Obstructive sleep apnea (OSA) is a risk factor for cardiovascular diseases. Platelets play key roles in the development of atherothrombosis. Several studies assessing platelet activation in patients with OSA have been published; however, there have been only a few studies with a small number of patients with OSA investigating platelet aggregability, which evaluates platelet aggregation more directly than the platelet activation status. We aimed to investigate the effects of OSA and nasal continuous positive airway pressure (nCPAP) therapy, a well-established treatment for OSA, on platelet aggregability.
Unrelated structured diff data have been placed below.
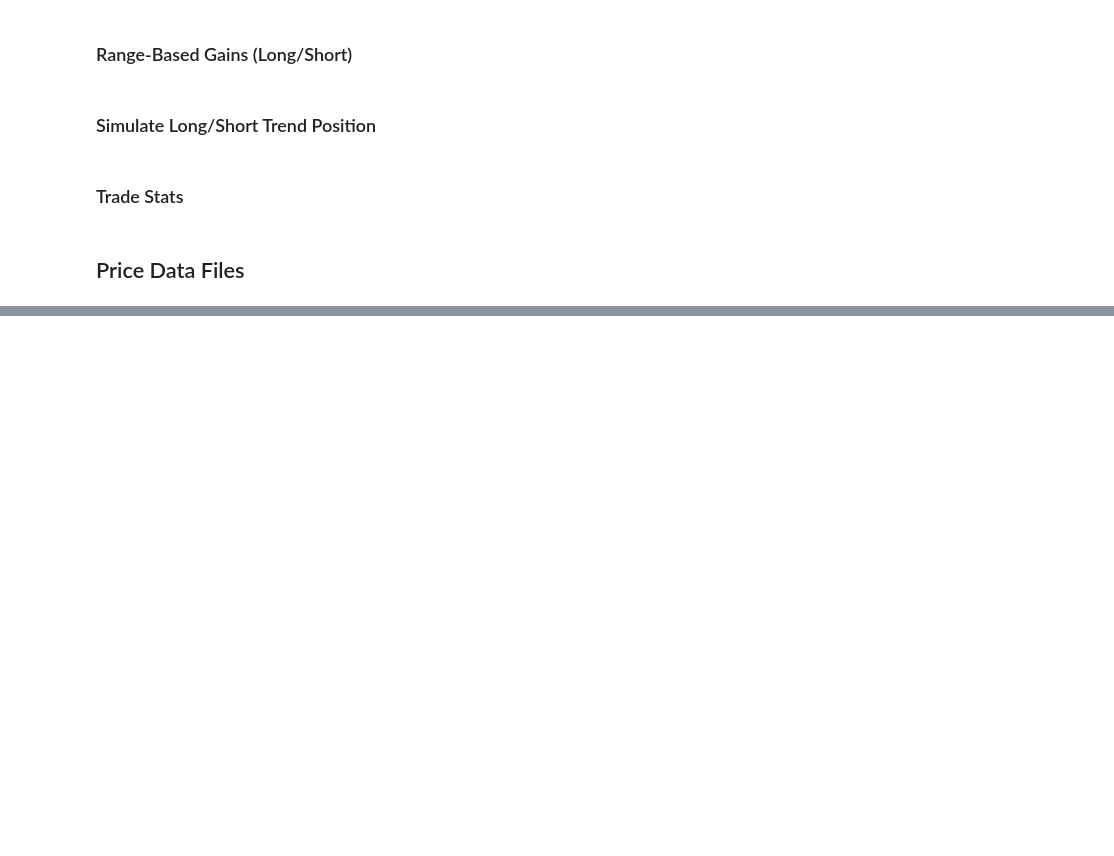
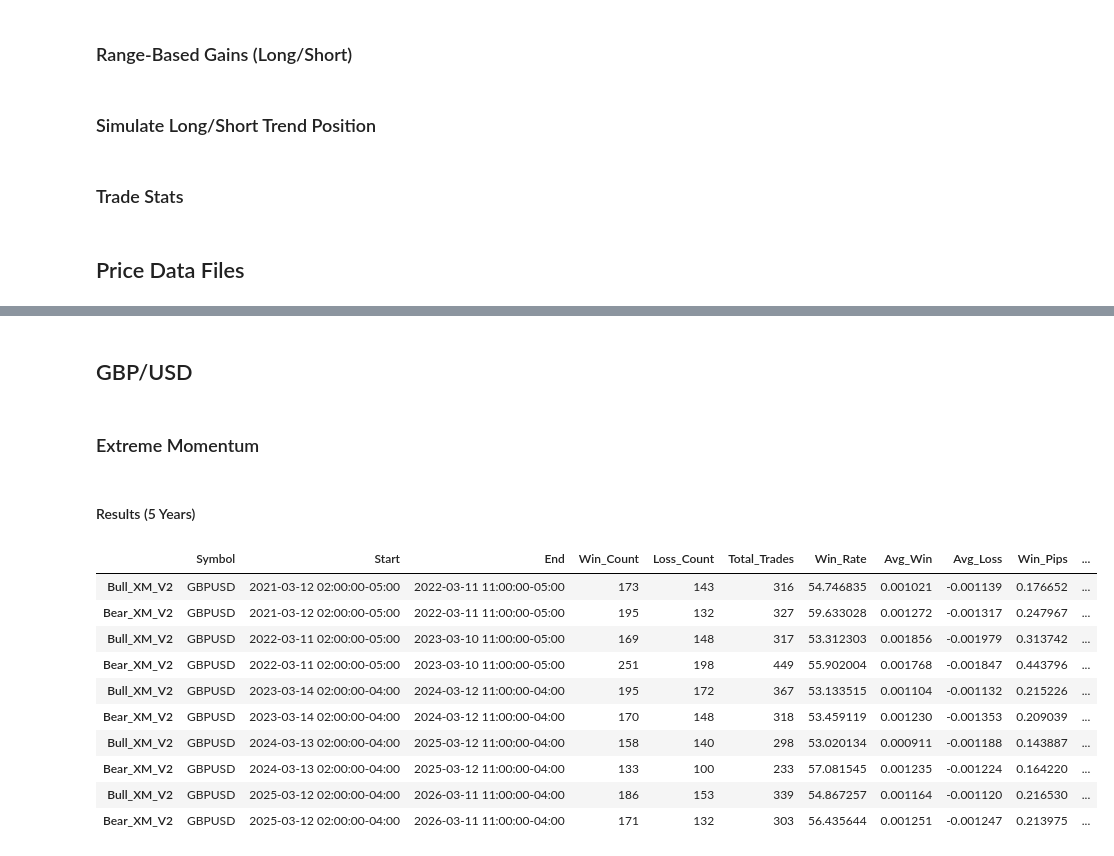
Before and after one commit to root-at-iyn/FXTradingResearch, a Jupyter notebook: research/bb_reversal_v1.ipynb, the cells around one changed output, grey strips where cells are left out. Drawn from its saved outputs; the diff is of its cells as text; code cells hidden in the pictures; blank space fills up the shorter version.

Commit message:
Clean up jupyter notebook + list returns and last 10 trades

```diff
--- a/research/bb_reversal_v1.ipynb
+++ b/research/bb_reversal_v1.ipynb
@@ -955,6 +453,0 @@ g.loc["2023"][[*gains_cols, "ATR4", "SMA4_Slope_SMA", "SMA16_Slope_SMA", "SMA32_
-# %%
-x = g['2026-03-11 02:00:00-04:00':'2026-03-11 11:00:00-04:00'][[*gains_cols, "Close_Pct_DHigh", "Iday_Range", "ADR"]].query(
-    "Win > 0 or Loss > 0"
-).between_time("02:00","11:00")
-x.query("Gain > 0")["Gain"].sum() + x.query("Gain < 0")["Gain"].sum()
-x
@@ -1003,20 +453,0 @@ trend_based_multi_year_stats(gbp_df_list, long_signal, short_signal, "SMA4")
-# %%
-gbp_data = [x for x in price_data_files if "GBP" in x]
-eur_data = [x for x in price_data_files if "EUR" in x]
-cad_data = [x for x in price_data_files if "CAD" in x]
-jpy_data = [x for x in price_data_files if "JPY" in x]
-aud_data = [x for x in price_data_files if "AUD" in x]
-nzd_data = [x for x in price_data_files if "NZD" in x]
-chf_data = [x for x in price_data_files if "CHF" in x]
-latest = [x for x in price_data_files if "latest" in x]
-
-pd.options.display.max_rows = 100
-gbp_data.sort()
-gbp_data
-gbp_df_list = [get_fe_price_data(filename=x) for x in gbp_data]
-
-long = "S_R_Signal"
-short = "S_R_Signal"
-#limit_gains = get_limit_gains(gbp_df_list,long, short, 1 ,1.5 )
-stats, gains = range_based_multi_year_stats(gbp_df_list, long, short, 1, 1, get_limit_gains)
-stats
@@ -1037,5 +453,0 @@ stats
-# %%
-x = gains
-x[[*gains_cols, "ATR4", "SMA4_Slope", "SMA4_Slope_SMA"]].query(
-    "Win > 0 or Loss > 0"
-).between_time("02:00","11:00").tail(10)
@@ -1054,0 +523,32 @@ x[[*gains_cols, "ATR4", "SMA4_Slope", "SMA4_Slope_SMA"]].query(
+# %% [markdown]
+## GBP/USD
+# %% [markdown]
+### Extreme Momentum
+# %%
+long_signal = "Bull_XM_V2"
+short_signal = "Bear_XM_V2"
+
+stats, gains = range_based_multi_year_stats(gbp_df_list, long_signal, short_signal, 1, 1, get_range_signal_gains)
+# %% [markdown]
+#### Results (5 Years)
+# %%
+g = gains
+stats["Cum ($)"] = stats["Return ($)"].cumsum().round(2)
+stats
+# stats["Total_Pips"].sum()
+# stats["Win_Count"].mean(), stats["Loss_Count"].mean()
+# stats["Win_Rate"].mean()
+# stats["Total_Pips"].mean()
+# stats["Return ($)"].mean() * 2
+# %% [output]
+|  | Symbol | Start | End | Win_Count | Loss_Count | Total_Trades | Win_Rate | Avg_Win | Avg_Loss | Win_Pips | ... |
+| Bull_XM_V2 | GBPUSD | 2021-03-12 02:00:00-05:00 | 2022-03-11 11:00:00-05:00 | 173 | 143 | 316 | 54.746835 | 0.001021 | -0.001139 | 0.176652 | ... |
+| Bear_XM_V2 | GBPUSD | 2021-03-12 02:00:00-05:00 | 2022-03-11 11:00:00-05:00 | 195 | 132 | 327 | 59.633028 | 0.001272 | -0.001317 | 0.247967 | ... |
+| Bull_XM_V2 | GBPUSD | 2022-03-11 02:00:00-05:00 | 2023-03-10 11:00:00-05:00 | 169 | 148 | 317 | 53.312303 | 0.001856 | -0.001979 | 0.313742 | ... |
+| Bear_XM_V2 | GBPUSD | 2022-03-11 02:00:00-05:00 | 2023-03-10 11:00:00-05:00 | 251 | 198 | 449 | 55.902004 | 0.001768 | -0.001847 | 0.443796 | ... |
+| Bull_XM_V2 | GBPUSD | 2023-03-14 02:00:00-04:00 | 2024-03-12 11:00:00-04:00 | 195 | 172 | 367 | 53.133515 | 0.001104 | -0.001132 | 0.215226 | ... |
+| Bear_XM_V2 | GBPUSD | 2023-03-14 02:00:00-04:00 | 2024-03-12 11:00:00-04:00 | 170 | 148 | 318 | 53.459119 | 0.001230 | -0.001353 | 0.209039 | ... |
+| Bull_XM_V2 | GBPUSD | 2024-03-13 02:00:00-04:00 | 2025-03-12 11:00:00-04:00 | 158 | 140 | 298 | 53.020134 | 0.000911 | -0.001188 | 0.143887 | ... |
+| Bear_XM_V2 | GBPUSD | 2024-03-13 02:00:00-04:00 | 2025-03-12 11:00:00-04:00 | 133 | 100 | 233 | 57.081545 | 0.001235 | -0.001224 | 0.164220 | ... |
+| Bull_XM_V2 | GBPUSD | 2025-03-12 02:00:00-04:00 | 2026-03-11 11:00:00-04:00 | 186 | 153 | 339 | 54.867257 | 0.001164 | -0.001120 | 0.216530 | ... |
+| Bear_XM_V2 | GBPUSD | 2025-03-12 02:00:00-04:00 | 2026-03-11 11:00:00-04:00 | 171 | 132 | 303 | 56.435644 | 0.001251 | -0.001247 | 0.213975 | ... |
```
Also changed, not shown: parts of 48 cells of this notebook, 10 other files.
We examined 124 consecutive patients with snoring in whom the 3% oxygen desaturation index (3%ODI), a severity marker of OSA, and ADP- and collagen-induced platelet aggregability measured with the optical aggregometer were analyzed. ADP-induced platelet aggre-gability was increased more in patients with moderate-to-severe OSA (3%ODI>15) than in patients with non-to-mild OSA (p=0.029). In multiple linear models, 3%ODI significantly contributed to increased platelet aggregability induced by both ADP and collagen among 59 subjects with one or more risk factors for vascular diseases, such as smoking, hypertension, diabetes mellitus or hyperlipidemia. In 23 patients treated by nCPAP, collagen-induced platelet aggregability was ameliorated on Day 90, compared to at the baseline.


The severity of OSA significantly contributed to platelet aggregability, which was improved by nCPAP treatment partially at three months.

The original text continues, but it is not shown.